[WORK REQUIRED]
Scan the data below and pick out the lines containing the word "drawn".
───── EXERCISE INPUT ─────
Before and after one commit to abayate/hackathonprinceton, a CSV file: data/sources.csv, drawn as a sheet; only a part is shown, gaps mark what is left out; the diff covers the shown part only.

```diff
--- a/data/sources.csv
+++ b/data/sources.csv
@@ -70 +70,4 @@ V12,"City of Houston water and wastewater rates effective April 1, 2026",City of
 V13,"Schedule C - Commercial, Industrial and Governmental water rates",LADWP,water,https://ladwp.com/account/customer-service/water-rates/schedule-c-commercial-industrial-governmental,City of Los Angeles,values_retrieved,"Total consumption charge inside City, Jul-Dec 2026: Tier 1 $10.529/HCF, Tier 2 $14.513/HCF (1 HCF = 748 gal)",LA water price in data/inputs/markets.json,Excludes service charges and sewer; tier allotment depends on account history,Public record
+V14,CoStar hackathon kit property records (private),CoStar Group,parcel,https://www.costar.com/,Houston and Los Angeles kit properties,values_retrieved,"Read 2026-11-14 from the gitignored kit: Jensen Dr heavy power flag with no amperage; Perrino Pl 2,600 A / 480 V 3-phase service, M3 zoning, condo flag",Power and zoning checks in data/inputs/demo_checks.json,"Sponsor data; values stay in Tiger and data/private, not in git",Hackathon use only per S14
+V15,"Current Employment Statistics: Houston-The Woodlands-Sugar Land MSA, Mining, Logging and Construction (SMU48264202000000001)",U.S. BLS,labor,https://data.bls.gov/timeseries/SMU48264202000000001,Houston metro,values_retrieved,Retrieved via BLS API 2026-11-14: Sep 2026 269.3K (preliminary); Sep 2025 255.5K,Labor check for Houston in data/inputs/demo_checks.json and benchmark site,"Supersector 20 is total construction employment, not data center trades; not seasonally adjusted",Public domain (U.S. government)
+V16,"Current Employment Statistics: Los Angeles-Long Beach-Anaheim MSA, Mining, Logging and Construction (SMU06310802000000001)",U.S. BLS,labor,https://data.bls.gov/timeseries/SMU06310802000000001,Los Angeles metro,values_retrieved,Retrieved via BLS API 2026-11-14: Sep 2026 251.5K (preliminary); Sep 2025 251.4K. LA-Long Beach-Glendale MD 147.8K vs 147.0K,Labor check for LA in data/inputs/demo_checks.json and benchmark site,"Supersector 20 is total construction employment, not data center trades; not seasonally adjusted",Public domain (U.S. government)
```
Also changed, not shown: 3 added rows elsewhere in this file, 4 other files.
─────
───── EXERCISE INPUT ─────
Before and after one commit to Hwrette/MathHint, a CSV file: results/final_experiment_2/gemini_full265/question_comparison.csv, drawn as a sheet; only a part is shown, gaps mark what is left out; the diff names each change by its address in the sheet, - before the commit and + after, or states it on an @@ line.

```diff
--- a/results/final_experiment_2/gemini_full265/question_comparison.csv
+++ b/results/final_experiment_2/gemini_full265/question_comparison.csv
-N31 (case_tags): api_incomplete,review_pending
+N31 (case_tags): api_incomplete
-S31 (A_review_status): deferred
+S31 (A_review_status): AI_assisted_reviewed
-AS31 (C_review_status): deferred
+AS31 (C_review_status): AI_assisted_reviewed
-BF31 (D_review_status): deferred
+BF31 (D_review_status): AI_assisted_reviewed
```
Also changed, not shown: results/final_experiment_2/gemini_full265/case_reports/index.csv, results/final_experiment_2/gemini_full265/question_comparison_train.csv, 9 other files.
─────
[RESPONSE BOX]
Before and after one commit to abayate/hackathonprinceton, a CSV file: data/sources.csv, drawn as a sheet; only a part is shown, gaps mark what is left out; the diff covers the shown part only.
Before and after one commit to Hwrette/MathHint, a CSV file: results/final_experiment_2/gemini_full265/question_comparison.csv, drawn as a sheet; only a part is shown, gaps mark what is left out; the diff names each change by its address in the sheet, - before the commit and + after, or states it on an @@ line.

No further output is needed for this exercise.